In the records that follow, find the line with "The first of"; from there, retype every line exactly through the line with "First line of", which also belongs to the answer.
[Extracted information — start]
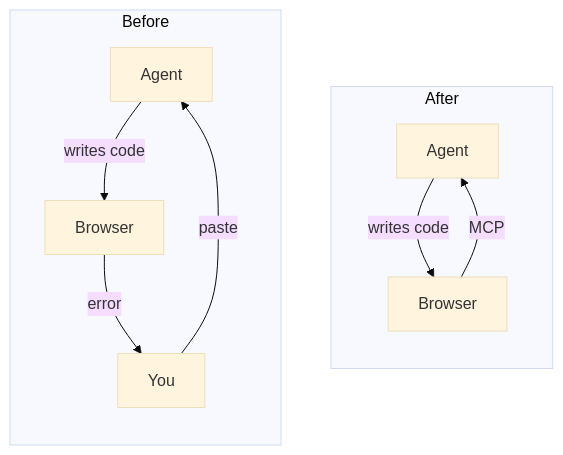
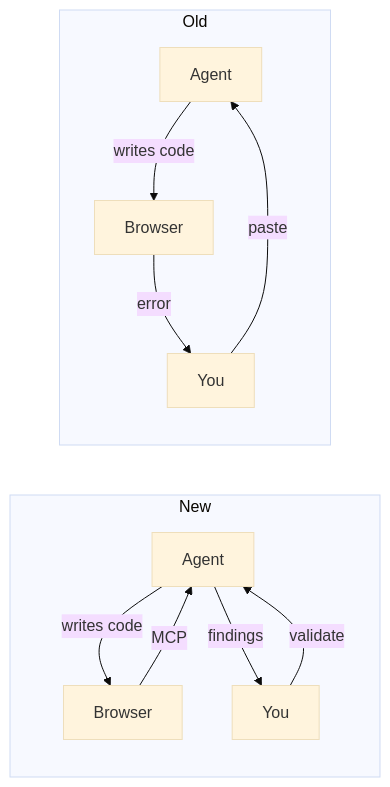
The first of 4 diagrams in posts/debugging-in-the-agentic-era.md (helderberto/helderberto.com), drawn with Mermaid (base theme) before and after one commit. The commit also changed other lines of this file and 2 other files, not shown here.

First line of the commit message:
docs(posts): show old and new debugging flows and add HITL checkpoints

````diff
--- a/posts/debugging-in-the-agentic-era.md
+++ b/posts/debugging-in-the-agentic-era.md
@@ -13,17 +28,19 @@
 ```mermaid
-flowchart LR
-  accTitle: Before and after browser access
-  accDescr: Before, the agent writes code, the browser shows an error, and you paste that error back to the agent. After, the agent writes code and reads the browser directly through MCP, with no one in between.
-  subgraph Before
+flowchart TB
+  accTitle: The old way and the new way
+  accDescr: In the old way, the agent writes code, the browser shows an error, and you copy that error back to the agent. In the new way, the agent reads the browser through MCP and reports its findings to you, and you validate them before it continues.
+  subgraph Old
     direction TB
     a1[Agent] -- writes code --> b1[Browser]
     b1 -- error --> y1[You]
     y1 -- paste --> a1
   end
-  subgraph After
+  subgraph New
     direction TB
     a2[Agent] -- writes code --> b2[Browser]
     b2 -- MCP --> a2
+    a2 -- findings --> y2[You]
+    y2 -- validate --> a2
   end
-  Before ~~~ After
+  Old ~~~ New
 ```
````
[Extracted information — finish]
[Extracted information — start]
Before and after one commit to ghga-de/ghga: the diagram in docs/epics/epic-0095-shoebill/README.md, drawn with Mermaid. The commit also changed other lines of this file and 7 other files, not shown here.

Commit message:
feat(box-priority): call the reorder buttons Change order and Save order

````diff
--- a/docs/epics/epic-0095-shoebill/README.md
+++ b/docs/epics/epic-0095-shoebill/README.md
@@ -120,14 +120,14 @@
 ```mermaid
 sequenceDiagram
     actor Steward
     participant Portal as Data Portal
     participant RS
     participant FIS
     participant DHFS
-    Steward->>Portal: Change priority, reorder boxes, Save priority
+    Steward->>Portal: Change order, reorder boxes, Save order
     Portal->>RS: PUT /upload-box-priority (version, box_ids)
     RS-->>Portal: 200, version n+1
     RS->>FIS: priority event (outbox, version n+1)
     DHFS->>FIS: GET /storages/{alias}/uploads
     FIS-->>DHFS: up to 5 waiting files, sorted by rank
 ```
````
[Extracted information — finish]
**Response box:**
The first of 4 diagrams in posts/debugging-in-the-agentic-era.md (helderberto/helderberto.com), drawn with Mermaid (base theme) before and after one commit. The commit also changed other lines of this file and 2 other files, not shown here.

First line of the commit message:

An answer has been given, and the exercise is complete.